**Activity:** Without the pictures, extract every line from the start of the material to the line containing "The page is served", both ends included.

**Source information:**

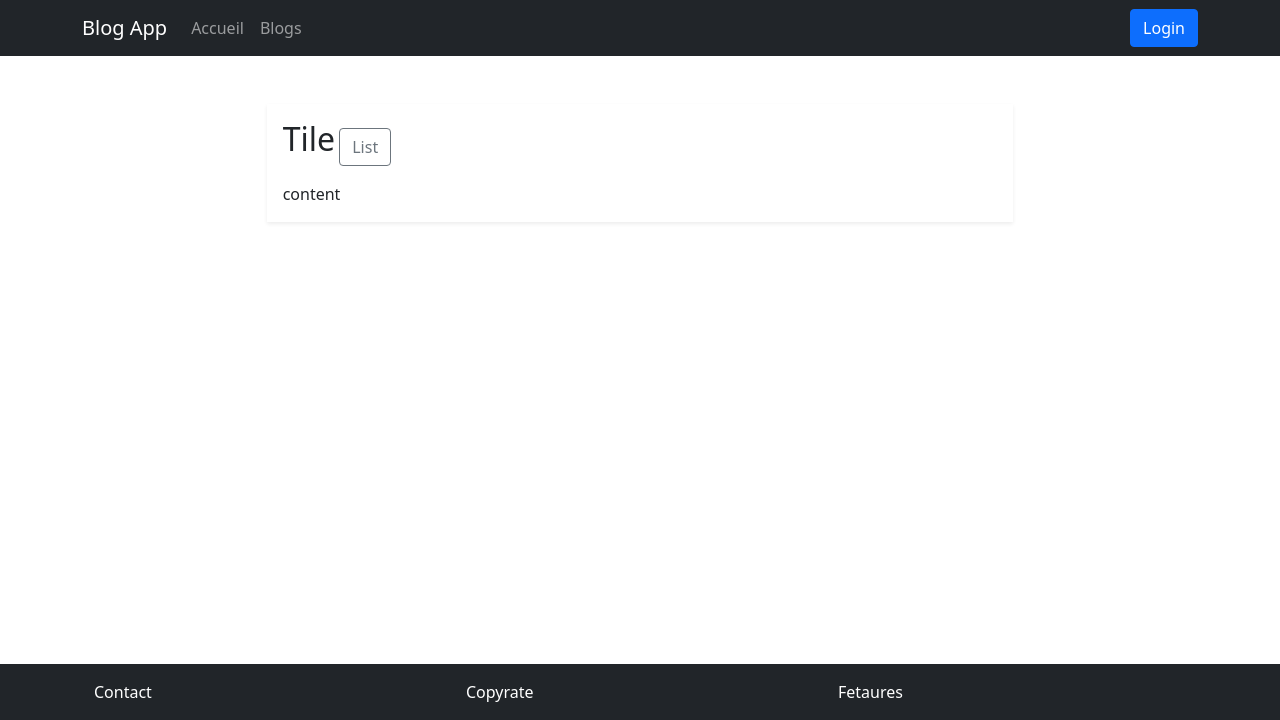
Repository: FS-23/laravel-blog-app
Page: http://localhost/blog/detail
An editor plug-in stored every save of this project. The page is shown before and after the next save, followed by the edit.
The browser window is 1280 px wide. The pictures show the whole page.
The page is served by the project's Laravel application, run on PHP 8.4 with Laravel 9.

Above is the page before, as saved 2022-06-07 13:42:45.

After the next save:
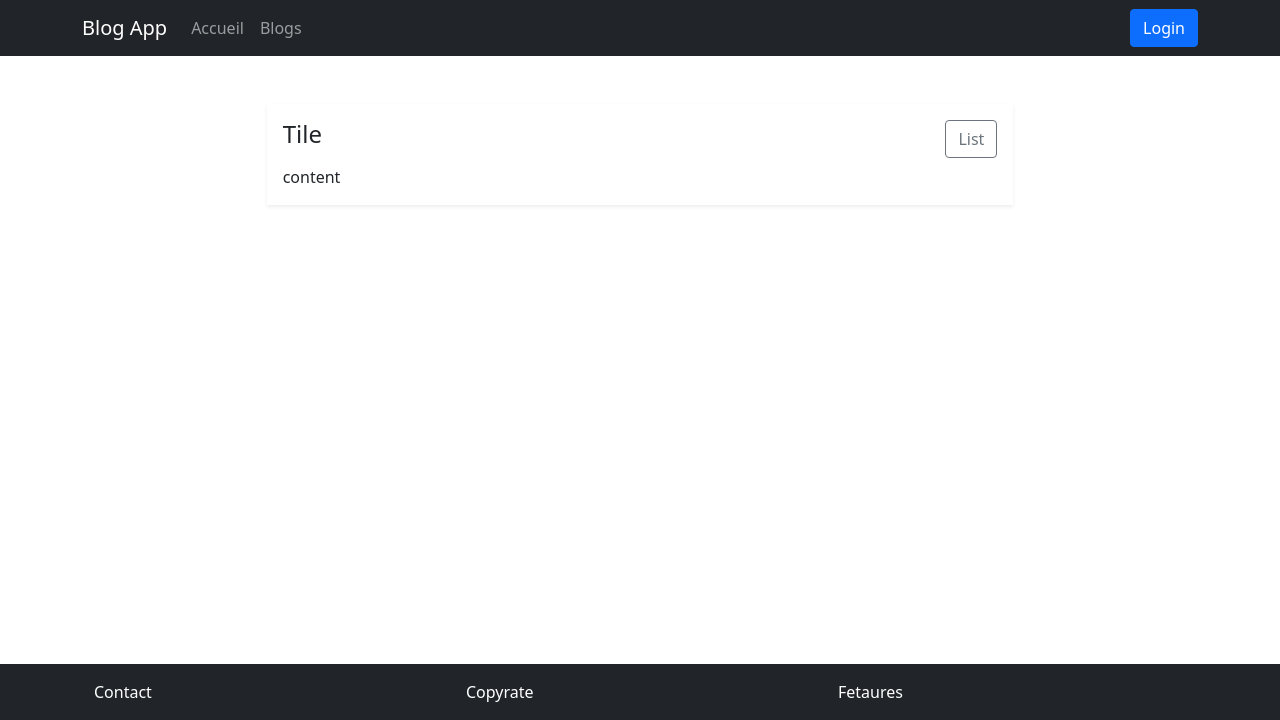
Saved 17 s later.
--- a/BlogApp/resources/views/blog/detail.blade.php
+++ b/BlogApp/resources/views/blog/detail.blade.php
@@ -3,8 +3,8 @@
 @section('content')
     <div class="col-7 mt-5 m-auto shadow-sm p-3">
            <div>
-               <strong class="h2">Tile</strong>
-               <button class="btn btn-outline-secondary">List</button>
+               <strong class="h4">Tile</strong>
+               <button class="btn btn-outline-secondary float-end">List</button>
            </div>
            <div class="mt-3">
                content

**Response:**
Repository: FS-23/laravel-blog-app
Page: http://localhost/blog/detail
An editor plug-in stored every save of this project. The page is shown before and after the next save, followed by the edit.
The browser window is 1280 px wide. The pictures show the whole page.
The page is served by the project's Laravel application, run on PHP 8.4 with Laravel 9.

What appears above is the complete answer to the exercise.